Missouri's St. Louis County had enacted a law prohibiting anyone from selling, renting or making available "graphically violent" video games to minors without a parent's or guardian's consent. But the 8th U.S. Circuit Court of Appeals ruled that "before the county may constitutionally restrict the speech at issue here, the county must come forward with empirical support for its belief that 'violent' video games cause psychological harm to minors."
In 2004, a federal district judge in Washington state tossed out a law penalizing the distribution of games to minors in which harm may come to a "public law enforcement officer." The "state of the research" does not justify the ban, U.S. District Judge Robert Lasnik ruled.
Lieberman's bill, called CAMRA, would provide funding to investigate the cognitive, physical and socio-behavioral impact of electronic media on child and adolescent development--everything from physical coordination, diet and sleeping habits to attention span, peer relationships and aggression levels. Television, motion pictures, DVDs, interactive video games, the Internet and cell phones would all be fair game.
The bill has won support from such organizations as the National Institute on Media and the Family, the Center for Media and Child Health at Harvard University Medical School and the American Psychological Association. An was introduced in 2003.
But not all reception has been positive. The advocacy group Citizens Against Government Waste deemed Lieberman its "porker of the month" shortly after the measure was first introduced, criticizing him for spending taxpayer money on "redundant studies" already undertaken by groups like the Kaiser Family Foundation and the American Academy of Pediatrics.
It was not immediately clear how much the original bill was amended beyond the funding component, or when it would receive a full Senate vote.
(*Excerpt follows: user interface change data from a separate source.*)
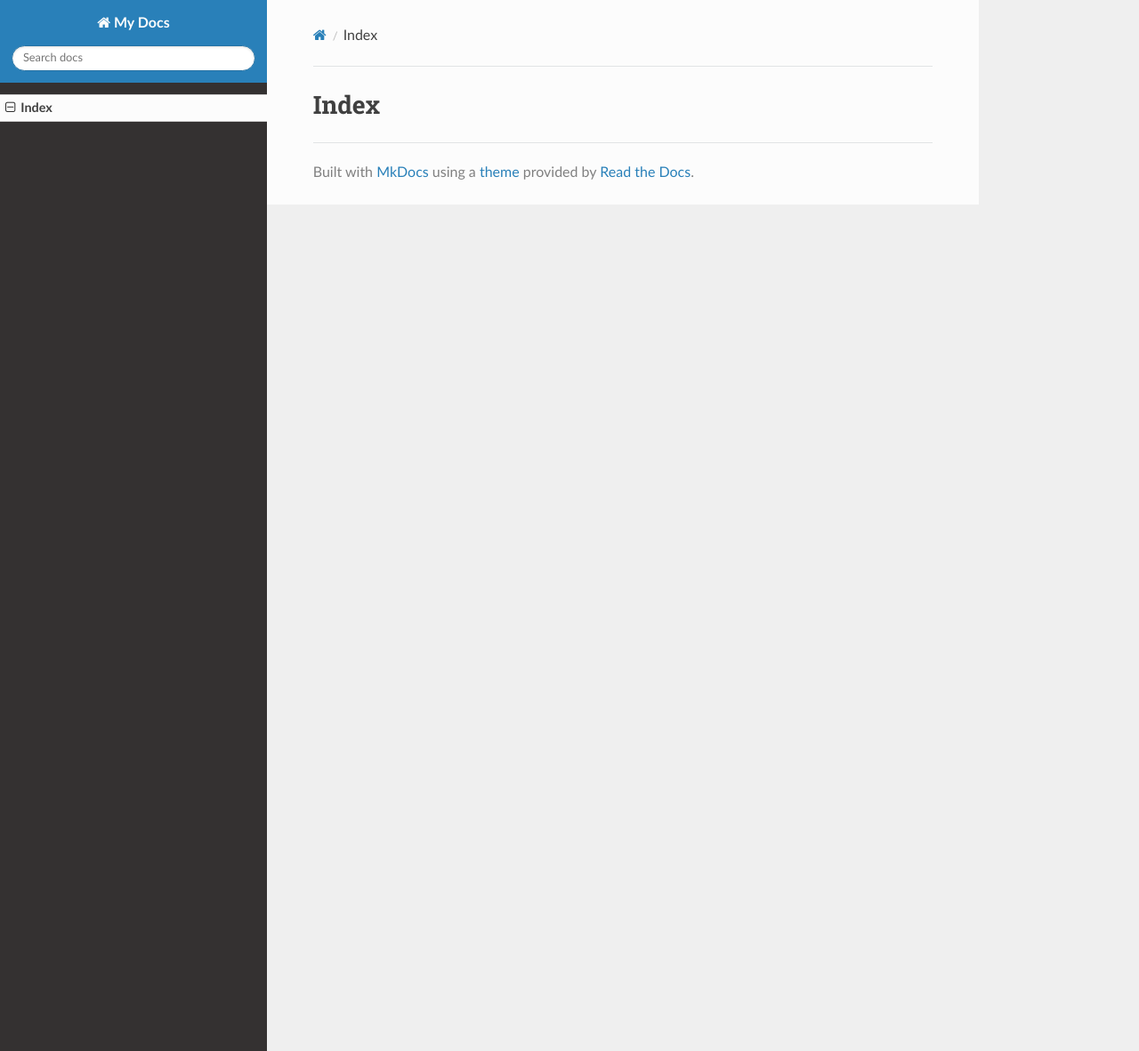
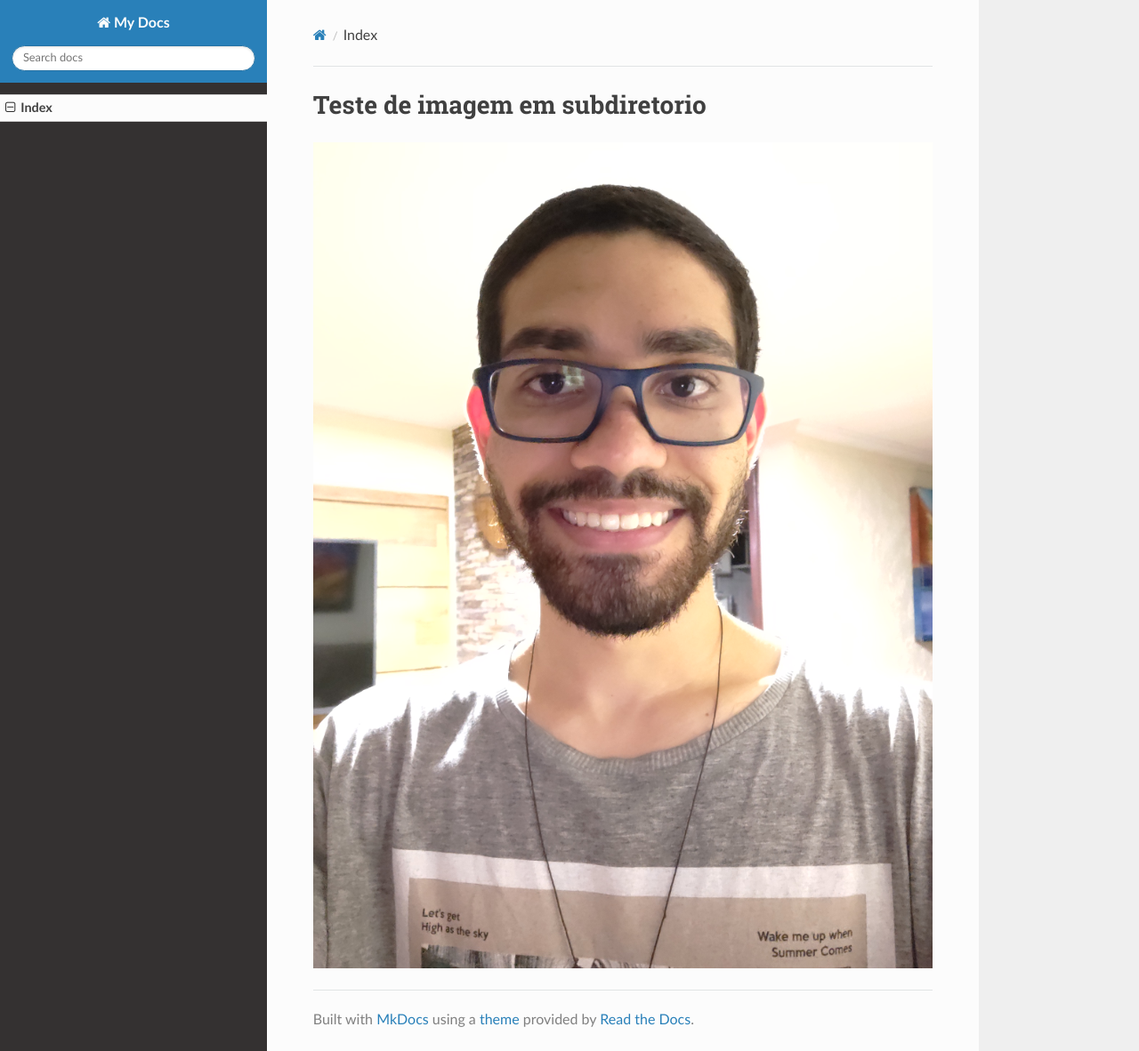
Before and after one commit to faco400/testing, an MkDocs documentation site: the page built from docs/Index/index.md, in a window 1280 px wide and 1182 px high. Shown: the whole window at 89% size. Built offline with MkDocs 1.6.1, drawn with Linux system fonts in a browser that asks for light colours; nearby versions of some CDN libraries.

Commit message:
set directory urls to false

```diff
--- a/docs/Index/index.md
+++ b/docs/Index/index.md
@@ -1 +1,3 @@
-# Index
+# Teste de imagem em subdiretorio
+
+![Imagem](../assets/git_profile.jpg)
--- a/mkdocs.yml
+++ b/mkdocs.yml
@@ -1,4 +1,6 @@
 site_name: My Docs
+
+use_directory_urls: false
 
 theme:
   name: readthedocs
```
A similar bill introduced by Rep. Edward Markey, a Massachusetts Democrat, has not yet been considered by the U.S. House of Representatives.